Confronted by this brutal repression and a looming humanitarian crisis, I ordered warships into the Mediterranean. European allies declared their willingness to commit resources to stop the killing. The Libyan opposition and the Arab League appealed to the world to save lives in Libya. And so at my direction, America led an effort with our allies at the United Nations Security Council to pass a historic resolution that authorized a no-fly zone to stop the regime’s attacks from the air, and further authorized all necessary measures to protect the Libyan people.
Yet since that speech, the very nature of the fighting has changed markedly on both sides. What was once a no-fly-zone operation designed to protect Libyan civilians on the ground evolved into a traditional air war against Qaddafi’s government. Sensing that his survival was at stake, Qaddafi responded by blended his security forces into populated areas, in effect daring NATO and making their mandate all the more difficult. Armed Qaddafi supporters continue to transport themselves to the battle lines in civilian vehicles to this day. Three months in, loyalist forces continue to target civilians and cities controlled by the opposition, especially the Western Libyan city of Misurata, are being shelled. While the organization will never admit it publicly, NATO is finding it virtually impossible to distinguish civilians from combatants in the middle of this type of warfare.
The main problem for NATO is that the current strategy, while effective in destroying Libyan government installations and convincing some top officials to switch sides, is not having a similar effect on Qaddafi’s hard-core elite.
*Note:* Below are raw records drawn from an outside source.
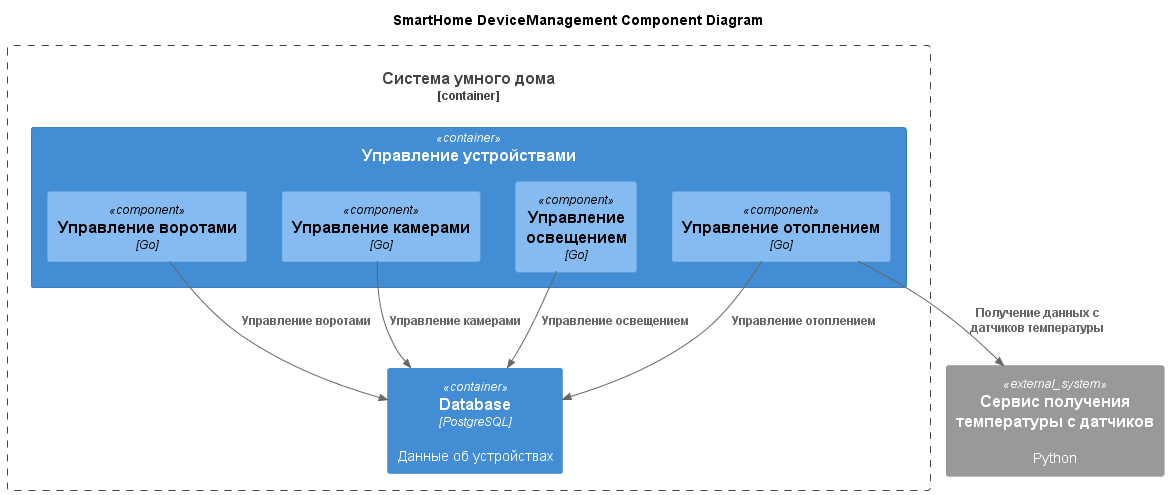
This is apps/diagrams/component/component.png from yaspichihin/ydx_arch_sprint_1, a PlantUML export, as it was before one commit. Its diagram source:
```plantuml
@startuml

title SmartHome DeviceManagement Component Diagram
top to bottom direction

!includeurl https://raw.githubusercontent.com/RicardoNiepel/C4-PlantUML/master/C4_Component.puml


Container_Boundary(smarthome_app, "Система умного дома") {
  Container(smarthome_device_management, "Управление устройствами")
  Container(smarthome_database, "Database", "PostgreSQL", "Данные об устройствах")
}

Container(smarthome_device_management, "Управление устройствами") {
  Component(smarthome_device_management_heating_management, "Управление отоплением", "Go")
  Component(smarthome_device_management_light_management, "Управление освещением", "Go")
  Component(smarthome_device_management_gate_management, "Управление воротами", "Go")
  Component(smarthome_device_management_camera_management, "Управление камерами", "Go")
}

System_Ext(temperature_service, "Сервис получения температуры с датчиков", "Python")

Rel(smarthome_device_management_heating_management, smarthome_database, "Управление отоплением")
Rel(smarthome_device_management_light_management, smarthome_database, "Управление освещением")
Rel(smarthome_device_management_gate_management, smarthome_database, "Управление воротами")
Rel(smarthome_device_management_camera_management, smarthome_database, "Управление камерами")

Rel(smarthome_device_management_heating_management, temperature_service, "Получение данных с датчиков температуры")

@enduml
```
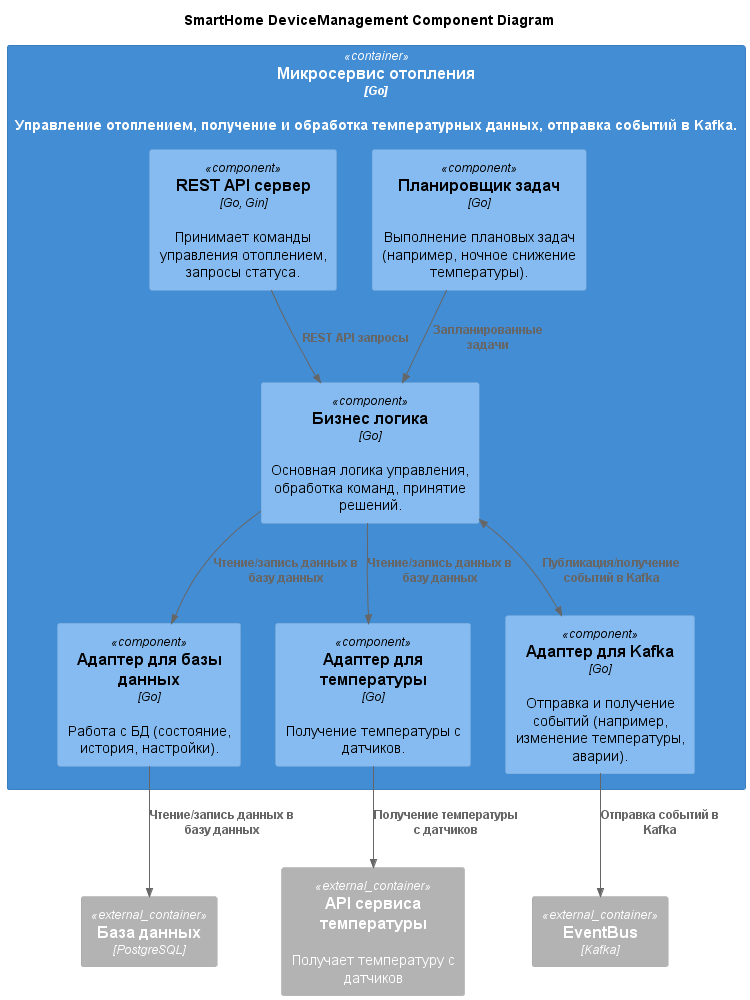
The same file after the commit.

The edit, as a diff of the source:
```diff
@@ -5,26 +5,28 @@
 
 !includeurl https://raw.githubusercontent.com/RicardoNiepel/C4-PlantUML/master/C4_Component.puml
 
+Container_Ext(smarthome_database, "База данных", "PostgreSQL")
+Container_Ext(temperature_service, "API сервиса температуры", "", "Получает температуру с датчиков")
+Container_Ext(smarthome_stream, "EventBus", "Kafka")
 
-Container_Boundary(smarthome_app, "Система умного дома") {
-  Container(smarthome_device_management, "Управление устройствами")
-  Container(smarthome_database, "Database", "PostgreSQL", "Данные об устройствах")
+Container(smarthome_heating, "Микросервис отопления", "Go", "Управление отоплением, получение и обработка температурных данных, отправка событий в Kafka.") {
+  Component(smarthome_heating_business_logic, "Бизнес логика", "Go", "Основная логика управления, обработка команд, принятие решений.")
+  Component(smarthome_heating_schedule, "Планировщик задач", "Go", "Выполнение плановых задач (например, ночное снижение температуры).")
+  Component(smarthome_heating_api, "REST API сервер", "Go, Gin", "Принимает команды управления отоплением, запросы статуса.")
+  Component(smarthome_heating_db_adapter, "Адаптер для базы данных", "Go", "Работа с БД (состояние, история, настройки).")
+  Component(smarthome_heating_temperature_adapter, "Адаптер для температуры", "Go", "Получение температуры с датчиков.")
+  Component(smarthome_heating_stream_adapter, "Адаптер для Kafka", "Go", "Отправка и получение событий (например, изменение температуры, аварии).")
 }
 
-Container(smarthome_device_management, "Управление устройствами") {
-  Component(smarthome_device_management_heating_management, "Управление отоплением", "Go")
-  Component(smarthome_device_management_light_management, "Управление освещением", "Go")
-  Component(smarthome_device_management_gate_management, "Управление воротами", "Go")
-  Component(smarthome_device_management_camera_management, "Управление камерами", "Go")
-}
 
-System_Ext(temperature_service, "Сервис получения температуры с датчиков", "Python")
+Rel_D(smarthome_heating_schedule, smarthome_heating_business_logic, "Запланированные задачи")
+Rel_D(smarthome_heating_api, smarthome_heating_business_logic, "REST API запросы")
+Rel_D(smarthome_heating_business_logic, smarthome_heating_db_adapter, "Чтение/запись данных в базу данных")
+Rel_D(smarthome_heating_business_logic, smarthome_heating_temperature_adapter, "Чтение/запись данных в базу данных")
+BiRel_D(smarthome_heating_business_logic, smarthome_heating_stream_adapter, "Публикация/получение событий в Kafka")
 
-Rel(smarthome_device_management_heating_management, smarthome_database, "Управление отоплением")
-Rel(smarthome_device_management_light_management, smarthome_database, "Управление освещением")
-Rel(smarthome_device_management_gate_management, smarthome_database, "Управление воротами")
-Rel(smarthome_device_management_camera_management, smarthome_database, "Управление камерами")
-
-Rel(smarthome_device_management_heating_management, temperature_service, "Получение данных с датчиков температуры")
+Rel_D(smarthome_heating_db_adapter, smarthome_database, "Чтение/запись данных в базу данных")
+Rel_D(smarthome_heating_temperature_adapter, temperature_service, "Получение температуры с датчиков")
+Rel_D(smarthome_heating_stream_adapter, smarthome_stream, "Отправка событий в Kafka")
 
 @enduml
```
An arms embargo on Libya, the freeze of Libyan government assets, and economic sanctions are putting a dent on Qaddafi’s checkbook, yet not nearly fast enough to solicit universal domestic support for the mission.
Meanwhile, President Obama is having trouble with the mission back home, with the United States Senate getting impatient with the administration’s refusal to solicit congressional approval for the air war. Lawmakers remain in the dark on how long it will take before the operation is successful, and how much money will be needed in order to maintain the current pace of the bombardment. Just this past week, the United States House of Representatives approved a non-binding resolution, by a vote of 268 to 145, expressing criticism of the Obama administration’s presumed avoidance of the War Powers Act. The fact that the resolution was endorsed by congressmen on all sides, from anti-war Democrats to hard-right Republicans, is an illustration of how serious the US Congress views the issue. Indeed, the American public appears to agree with Congress’s interpretation: a CNN poll finds that 55 percent of Americans believe that Congress, rather than the president, should have final authority to expand the Libyan conflict. Considering that the President of the United States is the Commander-in-Chief, this poll should serve as a dire warning to the Obama administration that they are either failing to communicate their position to the American people or are losing the public’s confidence.
Muammar al-Qaddafi may be a dictator who has lost his credibility among his own citizens, isolated from the international community, his compound destroyed, with NATO bombers flying overhead. But his enemies in NATO are also weighed down with a significant amount of pressure. If the stalemate on the ground continues, it may be NATO instead of Qaddafi that has to explain themselves the most.
NATO needs to change the balance of power in Libya, and fast. All Qaddafi and his relatives need to do is prolong the fighting and wait for public opinion in the west to sour.
— Daniel R. DePetris